Thinking Outside The Box
Here is where the weirdness begins as the folks at Naim obviously think outside the box. I'm not sure they even see a box to begin with. With nearly any other manufacturer, all one would need to add to a CD player, preamplifier and power amplifier to make music would be cables to wire everything together and a pair of speakers and Shazam, a working music system! And so you do with Naim as well... however their journey takes a slightly different route. The NAC-122x preamplifier and the Stageline N Phono Stage have no internal power supplies, they get their power from connections to the NAP-150X. (Those who purchase the Stageline N a la carte get a wall wart.)

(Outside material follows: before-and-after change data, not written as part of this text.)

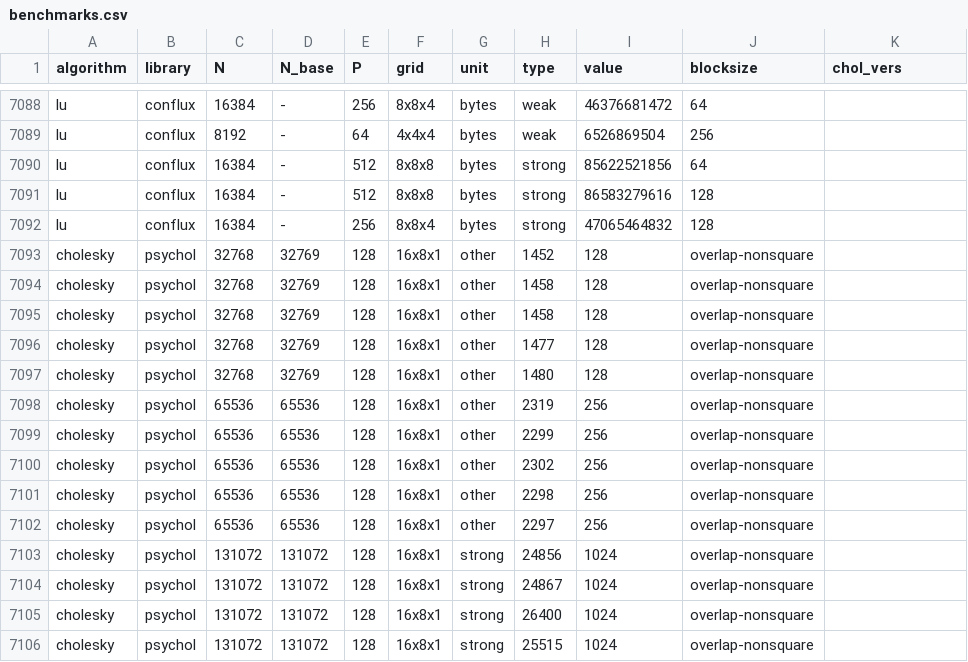
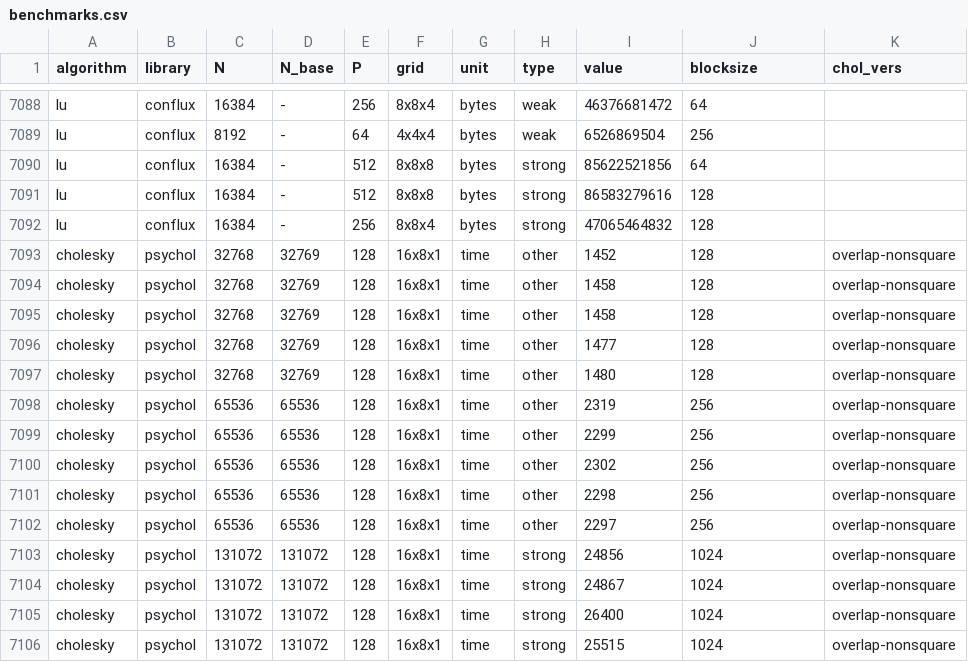
Before and after one commit to eth-cscs/conflux, a CSV file: benchmarks/benchmarks.csv, drawn as a sheet; only a part is shown, gaps mark what is left out; the diff covers the shown part only.

Commit message:
Update benchmarks.csv
added unit

```diff
--- a/benchmarks/benchmarks.csv
+++ b/benchmarks/benchmarks.csv
@@ -7092,15 +7092,15 @@ lu,conflux,16384,-,512,8x8x8,bytes,strong,86583279616,128,
 lu,conflux,16384,-,256,8x8x4,bytes,strong,47065464832,128,
-cholesky,psychol,32768,32769,128,16x8x1,other,1452,128,overlap-nonsquare
-cholesky,psychol,32768,32769,128,16x8x1,other,1458,128,overlap-nonsquare
-cholesky,psychol,32768,32769,128,16x8x1,other,1458,128,overlap-nonsquare
-cholesky,psychol,32768,32769,128,16x8x1,other,1477,128,overlap-nonsquare
-cholesky,psychol,32768,32769,128,16x8x1,other,1480,128,overlap-nonsquare
-cholesky,psychol,65536,65536,128,16x8x1,other,2319,256,overlap-nonsquare
-cholesky,psychol,65536,65536,128,16x8x1,other,2299,256,overlap-nonsquare
-cholesky,psychol,65536,65536,128,16x8x1,other,2302,256,overlap-nonsquare
-cholesky,psychol,65536,65536,128,16x8x1,other,2298,256,overlap-nonsquare
-cholesky,psychol,65536,65536,128,16x8x1,other,2297,256,overlap-nonsquare
-cholesky,psychol,131072,131072,128,16x8x1,strong,24856,1024,overlap-nonsquare
-cholesky,psychol,131072,131072,128,16x8x1,strong,24867,1024,overlap-nonsquare
-cholesky,psychol,131072,131072,128,16x8x1,strong,26400,1024,overlap-nonsquare
-cholesky,psychol,131072,131072,128,16x8x1,strong,25515,1024,overlap-nonsquare
+cholesky,psychol,32768,32769,128,16x8x1,time,other,1452,128,overlap-nonsquare
+cholesky,psychol,32768,32769,128,16x8x1,time,other,1458,128,overlap-nonsquare
+cholesky,psychol,32768,32769,128,16x8x1,time,other,1458,128,overlap-nonsquare
+cholesky,psychol,32768,32769,128,16x8x1,time,other,1477,128,overlap-nonsquare
+cholesky,psychol,32768,32769,128,16x8x1,time,other,1480,128,overlap-nonsquare
+cholesky,psychol,65536,65536,128,16x8x1,time,other,2319,256,overlap-nonsquare
+cholesky,psychol,65536,65536,128,16x8x1,time,other,2299,256,overlap-nonsquare
+cholesky,psychol,65536,65536,128,16x8x1,time,other,2302,256,overlap-nonsquare
+cholesky,psychol,65536,65536,128,16x8x1,time,other,2298,256,overlap-nonsquare
+cholesky,psychol,65536,65536,128,16x8x1,time,other,2297,256,overlap-nonsquare
+cholesky,psychol,131072,131072,128,16x8x1,time,strong,24856,1024,overlap-nonsquare
+cholesky,psychol,131072,131072,128,16x8x1,time,strong,24867,1024,overlap-nonsquare
+cholesky,psychol,131072,131072,128,16x8x1,time,strong,26400,1024,overlap-nonsquare
+cholesky,psychol,131072,131072,128,16x8x1,time,strong,25515,1024,overlap-nonsquare
```
Also changed, not shown: 5 edited cells elsewhere in this file.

As an option, and highly recommended, is the Flatcap2x Power Supply ($1150) which provided juice for the preamplifier and phono stage for the duration of the review. Color me embarrassed because it was included along with the other components provided by Naim USA, and because the preamplifier and phono stage have no built in power supplies, I assumed that the Flatcap 2x was required.

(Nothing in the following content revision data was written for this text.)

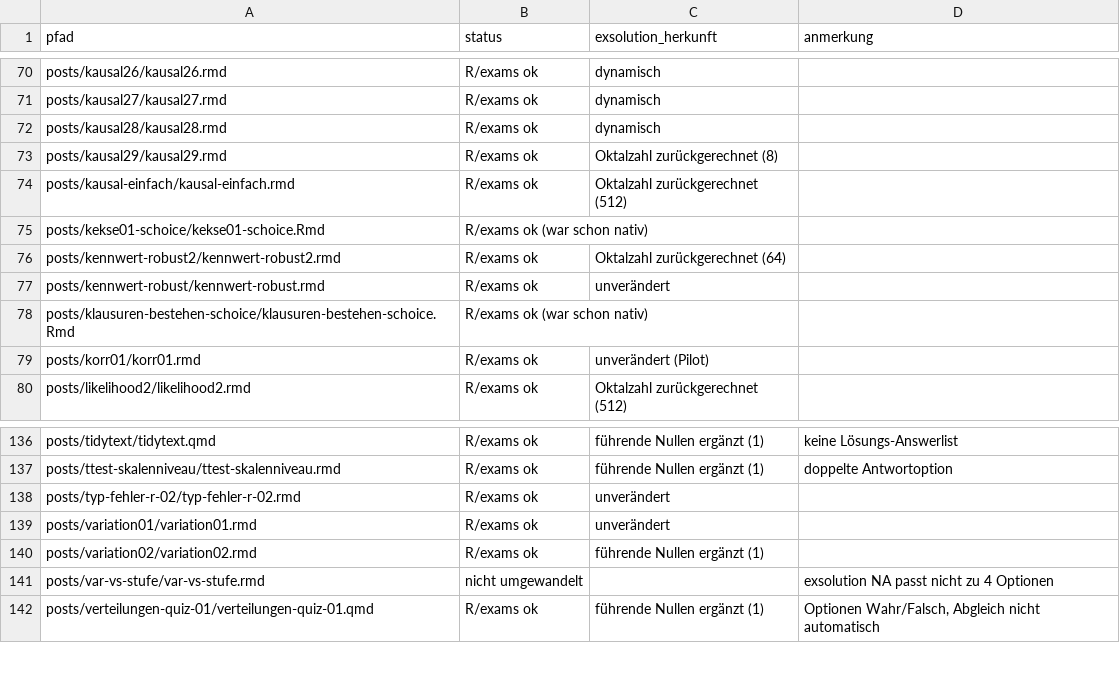
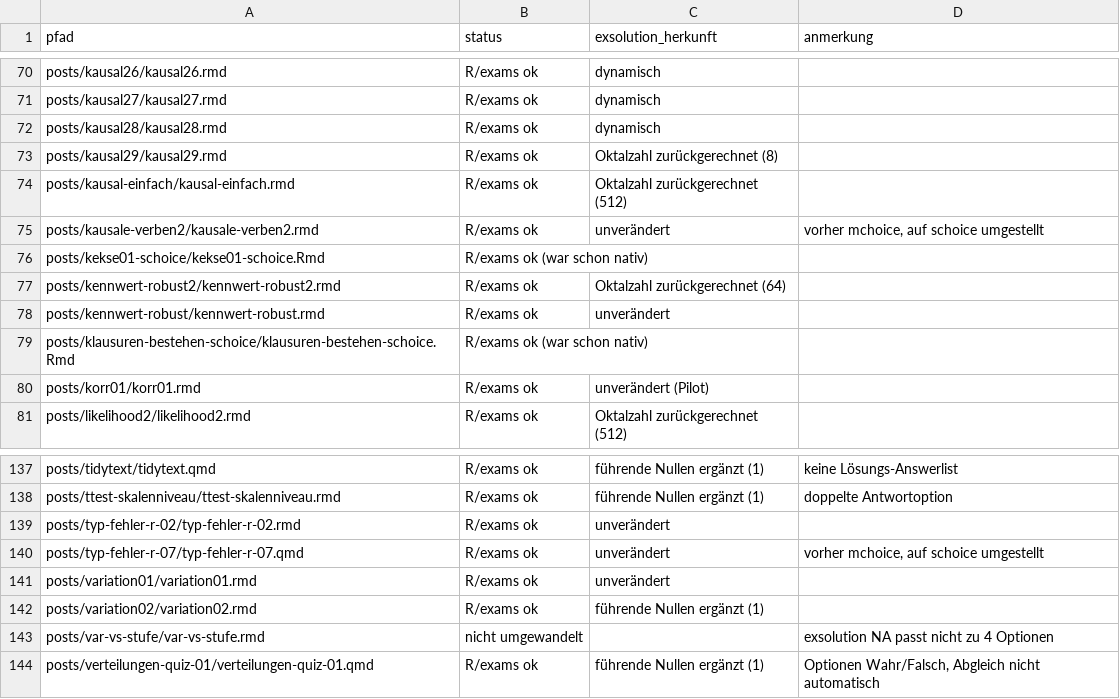
Before and after one commit to sebastiansauer/aufgabensammlung, a TSV file: pruefung_schoice.tsv, drawn as a sheet; only a part is shown, gaps mark what is left out.

```diff
--- a/pruefung_schoice.tsv
+++ b/pruefung_schoice.tsv
@@ -74,2 +74,3 @@ posts/kausal29/kausal29.rmd	R/exams ok	Oktalzahl zurückgerechnet (8)
 posts/kausal-einfach/kausal-einfach.rmd	R/exams ok	Oktalzahl zurückgerechnet (512)	
+posts/kausale-verben2/kausale-verben2.rmd	R/exams ok	unverändert	vorher mchoice, auf schoice umgestellt
 posts/kekse01-schoice/kekse01-schoice.Rmd	R/exams ok (war schon nativ)		
@@ -138,2 +139,3 @@ posts/ttest-skalenniveau/ttest-skalenniveau.rmd	R/exams ok	führende Nullen erg
 posts/typ-fehler-r-02/typ-fehler-r-02.rmd	R/exams ok	unverändert	
+posts/typ-fehler-r-07/typ-fehler-r-07.qmd	R/exams ok	unverändert	vorher mchoice, auf schoice umgestellt
 posts/variation01/variation01.rmd	R/exams ok	unverändert	
```
Also changed, not shown: liste_schoice_aufgaben.csv, 4 other files.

Thinking about it, it makes perfect sense as the power supplies are isolated from the sensitive audio circuits of the preamplifier and phono stage. A nice touch is the ability to add to the built in power supply of the CD-5x to increase its performance. This is a feature I would like to see with more audio gear. The components can be run as is or an uprated power supply added for those who desire an increase in performance. I can't imagine anyone who wouldn't add the Flatcap 2x, but for those who are a bit pinched financially, they can start with the NAC-122x and NAP 150x to later add on to the system as funds allow.
Connecting the gear together is an exercise in unconventionality as well, for Naim does not use RCA cables for making audio connections. Instead, they use a combination of DIN cables and SNAICs — a modified DIN cable used exclusively by Naim. Although not difficult to work with, their use did require me to refer to the connection diagrams more than a few times. This is something I have not done in many years. It made me consider what novice music lovers must go through when connecting a more conventional system. It wasn't difficult and when the connections were made they made perfect sense once I "wrapped my head" around their logic.
I received the following e-mail from Chris Koster, Vice President of Sales for Naim USA:
I could not have said it better myself.
There are some additional advantages to the DIN/SNAIC arrangement: because both audio channels are connected with a single cable, there are fewer cables overall in a Naim setup. Because the cables are supplied by Naim, one can be assured that these cables are designed to be a good sonic fit. One won't muck up the sound with the "wrong" cable in a Naim system, something that is easily done with RCAs.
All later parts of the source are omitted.